[Supplied data]
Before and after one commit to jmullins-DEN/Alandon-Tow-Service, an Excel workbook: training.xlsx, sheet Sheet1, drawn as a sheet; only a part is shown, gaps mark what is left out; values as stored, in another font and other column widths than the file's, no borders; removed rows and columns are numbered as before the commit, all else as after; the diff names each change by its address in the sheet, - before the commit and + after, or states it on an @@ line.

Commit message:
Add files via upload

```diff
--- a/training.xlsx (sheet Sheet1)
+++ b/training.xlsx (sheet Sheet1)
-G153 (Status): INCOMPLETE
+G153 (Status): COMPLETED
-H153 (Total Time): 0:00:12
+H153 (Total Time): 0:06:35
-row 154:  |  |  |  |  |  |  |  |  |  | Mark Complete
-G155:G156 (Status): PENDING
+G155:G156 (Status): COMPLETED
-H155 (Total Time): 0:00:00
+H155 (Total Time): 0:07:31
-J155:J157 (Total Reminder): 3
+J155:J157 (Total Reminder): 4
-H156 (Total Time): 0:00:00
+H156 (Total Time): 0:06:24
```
[/Supplied data]
[Supplied data]
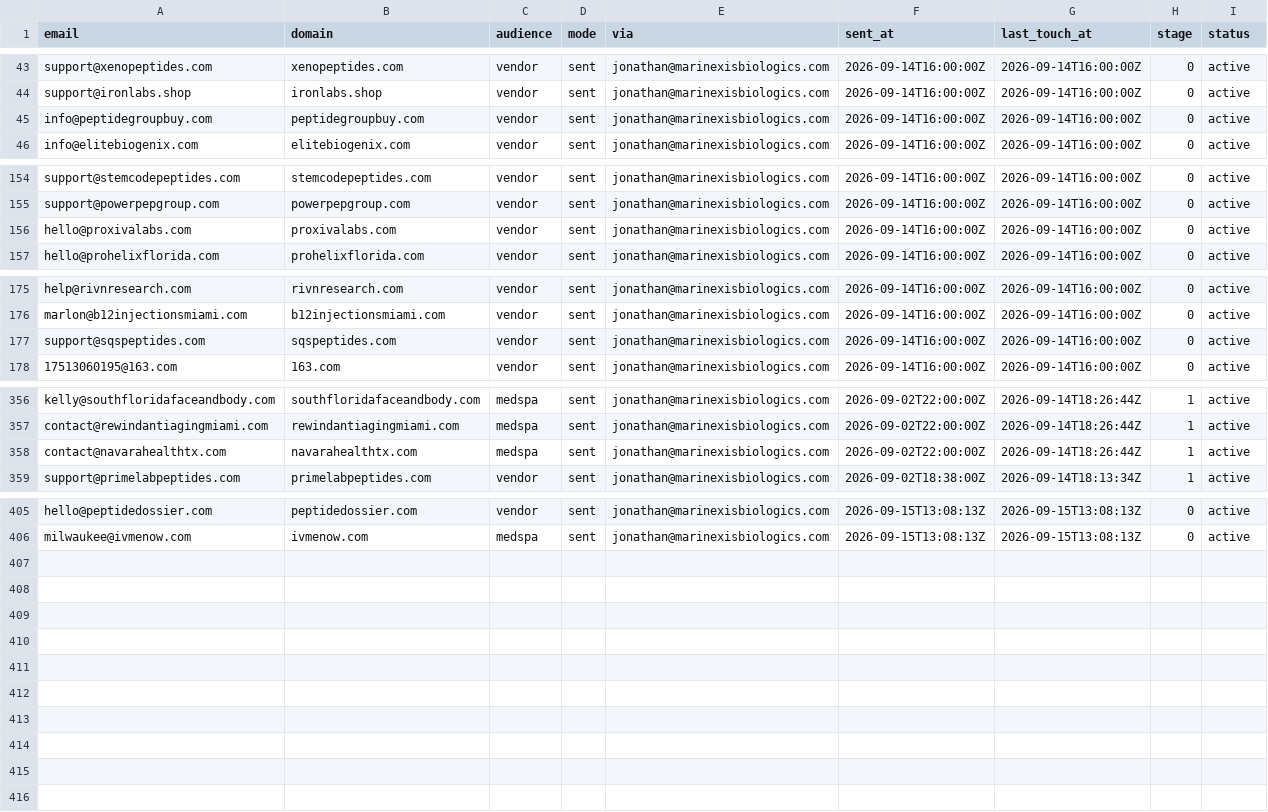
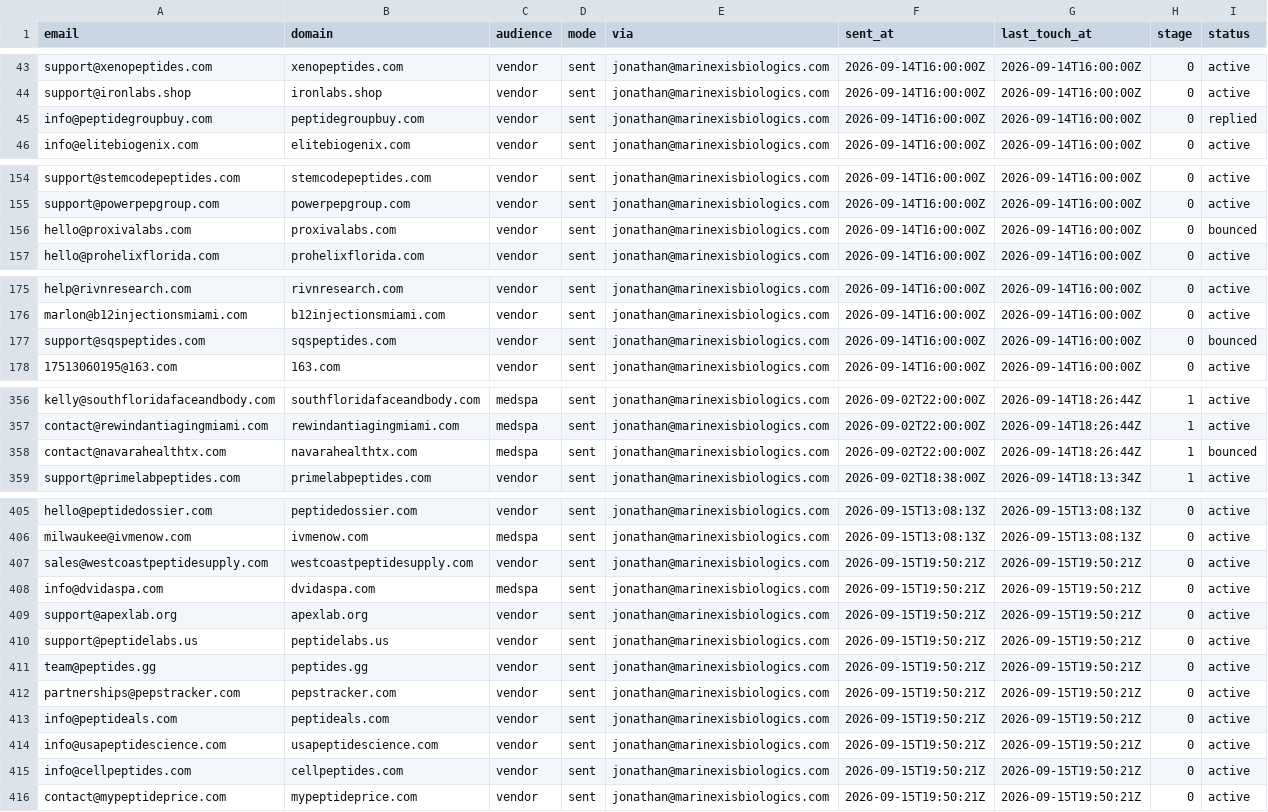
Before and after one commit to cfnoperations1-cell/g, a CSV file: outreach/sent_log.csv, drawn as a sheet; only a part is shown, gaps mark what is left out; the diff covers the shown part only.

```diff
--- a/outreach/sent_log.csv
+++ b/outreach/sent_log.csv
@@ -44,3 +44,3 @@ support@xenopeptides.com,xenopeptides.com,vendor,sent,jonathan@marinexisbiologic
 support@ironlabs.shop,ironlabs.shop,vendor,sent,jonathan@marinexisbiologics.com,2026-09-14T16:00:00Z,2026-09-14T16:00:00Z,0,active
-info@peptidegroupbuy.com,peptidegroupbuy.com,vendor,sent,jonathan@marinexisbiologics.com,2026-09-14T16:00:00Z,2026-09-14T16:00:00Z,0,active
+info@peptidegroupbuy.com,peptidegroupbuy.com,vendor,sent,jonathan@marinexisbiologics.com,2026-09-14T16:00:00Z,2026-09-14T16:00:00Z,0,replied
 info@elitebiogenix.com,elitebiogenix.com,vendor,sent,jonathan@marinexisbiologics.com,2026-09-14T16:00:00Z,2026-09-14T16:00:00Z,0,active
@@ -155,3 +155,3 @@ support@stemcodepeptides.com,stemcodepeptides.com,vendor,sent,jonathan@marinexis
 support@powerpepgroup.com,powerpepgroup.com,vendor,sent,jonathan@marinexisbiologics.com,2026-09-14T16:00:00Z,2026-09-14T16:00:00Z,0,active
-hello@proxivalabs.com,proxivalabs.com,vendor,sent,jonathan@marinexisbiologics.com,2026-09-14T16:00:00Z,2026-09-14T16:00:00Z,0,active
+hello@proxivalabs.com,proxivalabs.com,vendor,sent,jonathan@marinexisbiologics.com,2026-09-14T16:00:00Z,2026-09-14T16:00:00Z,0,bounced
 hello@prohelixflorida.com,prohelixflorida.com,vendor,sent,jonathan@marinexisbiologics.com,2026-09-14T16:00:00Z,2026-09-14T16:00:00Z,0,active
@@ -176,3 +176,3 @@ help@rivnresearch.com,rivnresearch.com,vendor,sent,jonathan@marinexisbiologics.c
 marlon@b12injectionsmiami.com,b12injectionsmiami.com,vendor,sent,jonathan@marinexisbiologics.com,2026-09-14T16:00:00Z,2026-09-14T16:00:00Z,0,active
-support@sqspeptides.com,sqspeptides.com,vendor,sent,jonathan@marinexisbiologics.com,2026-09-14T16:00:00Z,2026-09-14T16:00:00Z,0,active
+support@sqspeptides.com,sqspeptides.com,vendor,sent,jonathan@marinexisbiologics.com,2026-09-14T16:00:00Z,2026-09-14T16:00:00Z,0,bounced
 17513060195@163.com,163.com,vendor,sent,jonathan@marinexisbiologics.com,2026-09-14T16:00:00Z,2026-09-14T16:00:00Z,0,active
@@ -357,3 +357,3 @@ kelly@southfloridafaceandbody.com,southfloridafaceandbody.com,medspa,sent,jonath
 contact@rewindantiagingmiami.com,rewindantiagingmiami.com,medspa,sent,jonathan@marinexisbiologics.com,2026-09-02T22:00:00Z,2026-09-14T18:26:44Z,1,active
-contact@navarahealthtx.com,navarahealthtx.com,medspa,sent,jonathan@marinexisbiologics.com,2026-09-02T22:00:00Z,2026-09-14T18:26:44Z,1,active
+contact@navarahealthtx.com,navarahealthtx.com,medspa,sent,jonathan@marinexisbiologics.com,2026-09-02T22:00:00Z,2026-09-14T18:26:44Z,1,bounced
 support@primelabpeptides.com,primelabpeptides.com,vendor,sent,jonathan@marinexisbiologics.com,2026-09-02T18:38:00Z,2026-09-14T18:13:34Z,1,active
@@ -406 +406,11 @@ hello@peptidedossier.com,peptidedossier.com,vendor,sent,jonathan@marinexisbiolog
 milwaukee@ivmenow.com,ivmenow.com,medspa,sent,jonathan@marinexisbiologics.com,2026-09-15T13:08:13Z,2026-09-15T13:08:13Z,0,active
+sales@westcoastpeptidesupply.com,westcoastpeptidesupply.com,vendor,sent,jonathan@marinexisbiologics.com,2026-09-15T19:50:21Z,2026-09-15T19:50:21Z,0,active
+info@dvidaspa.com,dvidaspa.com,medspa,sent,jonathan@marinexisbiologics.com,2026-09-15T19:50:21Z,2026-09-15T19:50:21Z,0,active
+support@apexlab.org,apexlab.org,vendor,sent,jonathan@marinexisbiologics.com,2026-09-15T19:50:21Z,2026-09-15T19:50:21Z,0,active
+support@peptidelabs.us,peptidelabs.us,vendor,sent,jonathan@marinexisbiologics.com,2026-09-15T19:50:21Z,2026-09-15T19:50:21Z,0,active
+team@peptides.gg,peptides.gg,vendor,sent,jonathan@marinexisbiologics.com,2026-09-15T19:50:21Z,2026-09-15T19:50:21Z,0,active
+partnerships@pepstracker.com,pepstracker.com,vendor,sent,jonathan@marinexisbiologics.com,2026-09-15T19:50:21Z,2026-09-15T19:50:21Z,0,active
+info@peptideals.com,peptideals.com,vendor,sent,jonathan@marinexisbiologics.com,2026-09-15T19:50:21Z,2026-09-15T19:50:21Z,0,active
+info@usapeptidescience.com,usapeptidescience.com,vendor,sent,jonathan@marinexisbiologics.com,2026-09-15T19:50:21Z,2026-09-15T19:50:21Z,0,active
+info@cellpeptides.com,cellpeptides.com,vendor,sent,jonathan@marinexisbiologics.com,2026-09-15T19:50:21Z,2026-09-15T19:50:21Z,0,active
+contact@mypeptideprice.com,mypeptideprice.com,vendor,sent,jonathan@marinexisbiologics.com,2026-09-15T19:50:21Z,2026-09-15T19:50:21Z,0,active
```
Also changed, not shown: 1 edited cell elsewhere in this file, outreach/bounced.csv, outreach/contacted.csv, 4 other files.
[/Supplied data]
● **Task instructions**
Working through the data above, find every line holding "support" and copy it.

● **Written solution**
@@ -44,3 +44,3 @@ support@xenopeptides.com,xenopeptides.com,vendor,sent,jonathan@marinexisbiologic
 support@ironlabs.shop,ironlabs.shop,vendor,sent,jonathan@marinexisbiologics.com,2026-09-14T16:00:00Z,2026-09-14T16:00:00Z,0,active
@@ -155,3 +155,3 @@ support@stemcodepeptides.com,stemcodepeptides.com,vendor,sent,jonathan@marinexis
 support@powerpepgroup.com,powerpepgroup.com,vendor,sent,jonathan@marinexisbiologics.com,2026-09-14T16:00:00Z,2026-09-14T16:00:00Z,0,active
-support@sqspeptides.com,sqspeptides.com,vendor,sent,jonathan@marinexisbiologics.com,2026-09-14T16:00:00Z,2026-09-14T16:00:00Z,0,active
+support@sqspeptides.com,sqspeptides.com,vendor,sent,jonathan@marinexisbiologics.com,2026-09-14T16:00:00Z,2026-09-14T16:00:00Z,0,bounced
 support@primelabpeptides.com,primelabpeptides.com,vendor,sent,jonathan@marinexisbiologics.com,2026-09-02T18:38:00Z,2026-09-14T18:13:34Z,1,active
+support@apexlab.org,apexlab.org,vendor,sent,jonathan@marinexisbiologics.com,2026-09-15T19:50:21Z,2026-09-15T19:50:21Z,0,active
+support@peptidelabs.us,peptidelabs.us,vendor,sent,jonathan@marinexisbiologics.com,2026-09-15T19:50:21Z,2026-09-15T19:50:21Z,0,active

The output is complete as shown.